Data in this exercise:
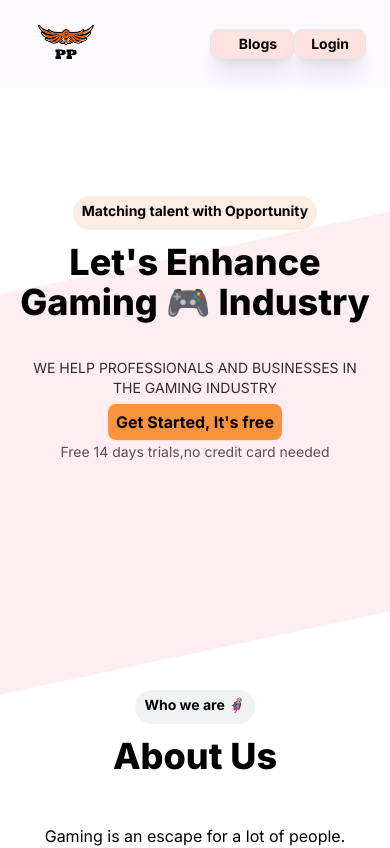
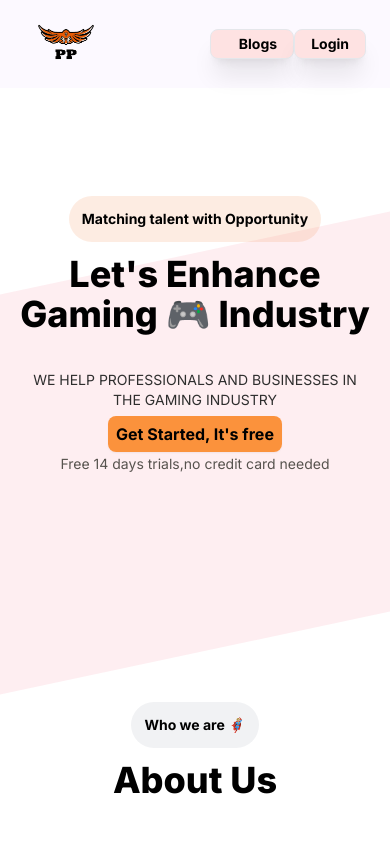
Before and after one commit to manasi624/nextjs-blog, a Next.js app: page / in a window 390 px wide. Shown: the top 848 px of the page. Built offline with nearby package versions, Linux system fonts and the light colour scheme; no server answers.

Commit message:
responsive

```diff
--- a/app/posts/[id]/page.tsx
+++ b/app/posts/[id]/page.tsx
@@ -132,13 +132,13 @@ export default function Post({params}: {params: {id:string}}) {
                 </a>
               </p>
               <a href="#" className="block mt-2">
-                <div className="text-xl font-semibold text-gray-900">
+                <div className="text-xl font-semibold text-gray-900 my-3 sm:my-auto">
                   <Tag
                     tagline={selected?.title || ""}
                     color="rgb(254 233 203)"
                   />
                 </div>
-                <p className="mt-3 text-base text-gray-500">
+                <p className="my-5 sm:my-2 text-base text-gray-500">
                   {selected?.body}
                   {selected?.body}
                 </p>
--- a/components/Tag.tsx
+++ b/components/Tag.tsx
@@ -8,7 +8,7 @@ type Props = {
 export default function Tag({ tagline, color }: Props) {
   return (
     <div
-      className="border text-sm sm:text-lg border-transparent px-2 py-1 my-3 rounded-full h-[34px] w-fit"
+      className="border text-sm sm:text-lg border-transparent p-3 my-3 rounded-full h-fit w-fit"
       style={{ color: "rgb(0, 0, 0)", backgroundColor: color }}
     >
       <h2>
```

* * *

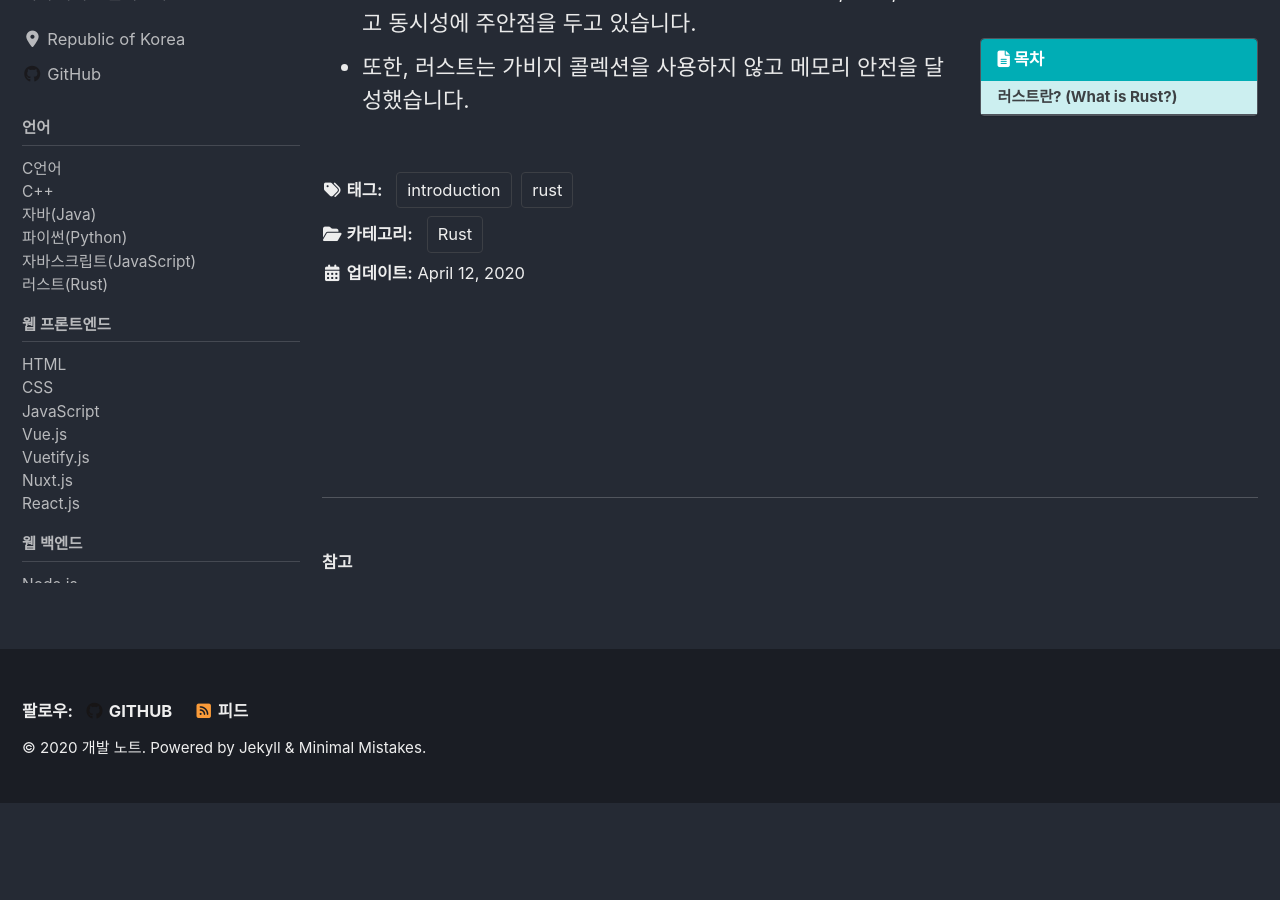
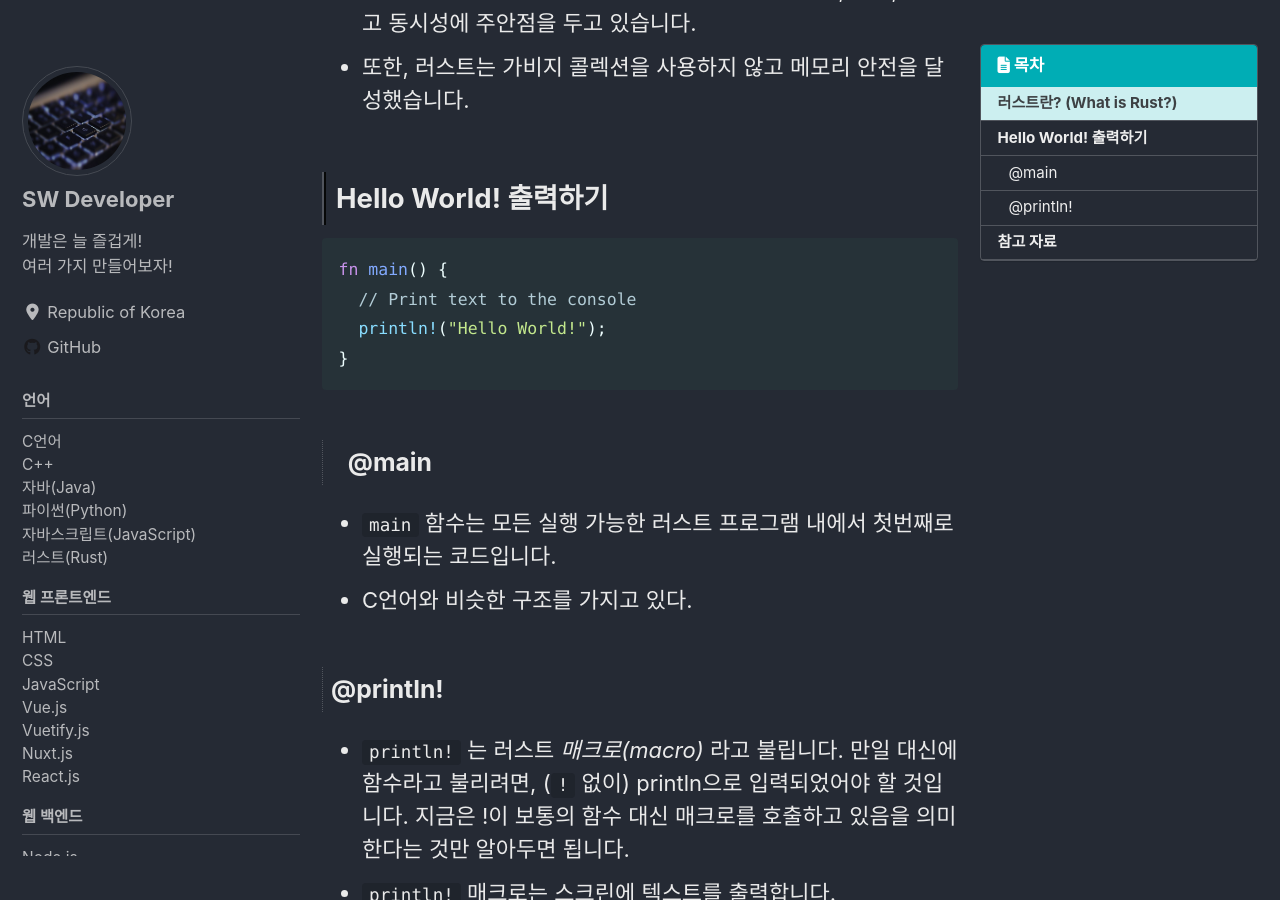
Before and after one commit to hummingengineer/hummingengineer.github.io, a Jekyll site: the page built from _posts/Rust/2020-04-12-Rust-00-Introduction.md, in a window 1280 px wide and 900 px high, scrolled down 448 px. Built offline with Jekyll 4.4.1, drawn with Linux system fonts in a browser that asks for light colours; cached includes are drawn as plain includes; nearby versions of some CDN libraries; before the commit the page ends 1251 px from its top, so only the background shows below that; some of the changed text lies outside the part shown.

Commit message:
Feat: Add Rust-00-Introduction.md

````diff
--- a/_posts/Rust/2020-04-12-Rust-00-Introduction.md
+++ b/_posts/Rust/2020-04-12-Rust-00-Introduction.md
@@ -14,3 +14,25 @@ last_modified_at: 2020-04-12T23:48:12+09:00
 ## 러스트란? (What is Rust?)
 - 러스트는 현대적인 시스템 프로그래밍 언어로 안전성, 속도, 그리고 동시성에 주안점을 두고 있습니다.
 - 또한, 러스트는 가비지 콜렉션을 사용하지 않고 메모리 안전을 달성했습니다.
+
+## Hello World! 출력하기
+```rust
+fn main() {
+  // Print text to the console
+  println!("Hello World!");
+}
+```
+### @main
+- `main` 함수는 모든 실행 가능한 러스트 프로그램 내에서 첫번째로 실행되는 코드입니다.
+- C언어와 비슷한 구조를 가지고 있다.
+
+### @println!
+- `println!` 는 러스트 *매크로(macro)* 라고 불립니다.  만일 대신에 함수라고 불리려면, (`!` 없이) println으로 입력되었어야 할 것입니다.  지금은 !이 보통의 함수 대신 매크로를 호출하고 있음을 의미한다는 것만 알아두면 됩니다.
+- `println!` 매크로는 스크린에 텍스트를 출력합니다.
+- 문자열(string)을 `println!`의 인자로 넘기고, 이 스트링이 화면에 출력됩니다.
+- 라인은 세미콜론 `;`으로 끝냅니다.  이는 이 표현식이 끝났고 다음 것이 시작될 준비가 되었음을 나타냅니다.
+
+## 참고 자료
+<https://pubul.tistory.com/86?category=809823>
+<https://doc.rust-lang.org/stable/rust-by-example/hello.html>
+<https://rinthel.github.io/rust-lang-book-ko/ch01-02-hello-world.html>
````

Work task: Collect every line from the records above that contains the word "text".

Written answer:
-                <div className="text-xl font-semibold text-gray-900">
+                <div className="text-xl font-semibold text-gray-900 my-3 sm:my-auto">
-                <p className="mt-3 text-base text-gray-500">
+                <p className="my-5 sm:my-2 text-base text-gray-500">
-      className="border text-sm sm:text-lg border-transparent px-2 py-1 my-3 rounded-full h-[34px] w-fit"
+      className="border text-sm sm:text-lg border-transparent p-3 my-3 rounded-full h-fit w-fit"
Before and after one commit to hummingengineer/hummingengineer.github.io, a Jekyll site: the page built from _posts/Rust/2020-04-12-Rust-00-Introduction.md, in a window 1280 px wide and 900 px high, scrolled down 448 px. Built offline with Jekyll 4.4.1, drawn with Linux system fonts in a browser that asks for light colours; cached includes are drawn as plain includes; nearby versions of some CDN libraries; before the commit the page ends 1251 px from its top, so only the background shows below that; some of the changed text lies outside the part shown.
+  // Print text to the console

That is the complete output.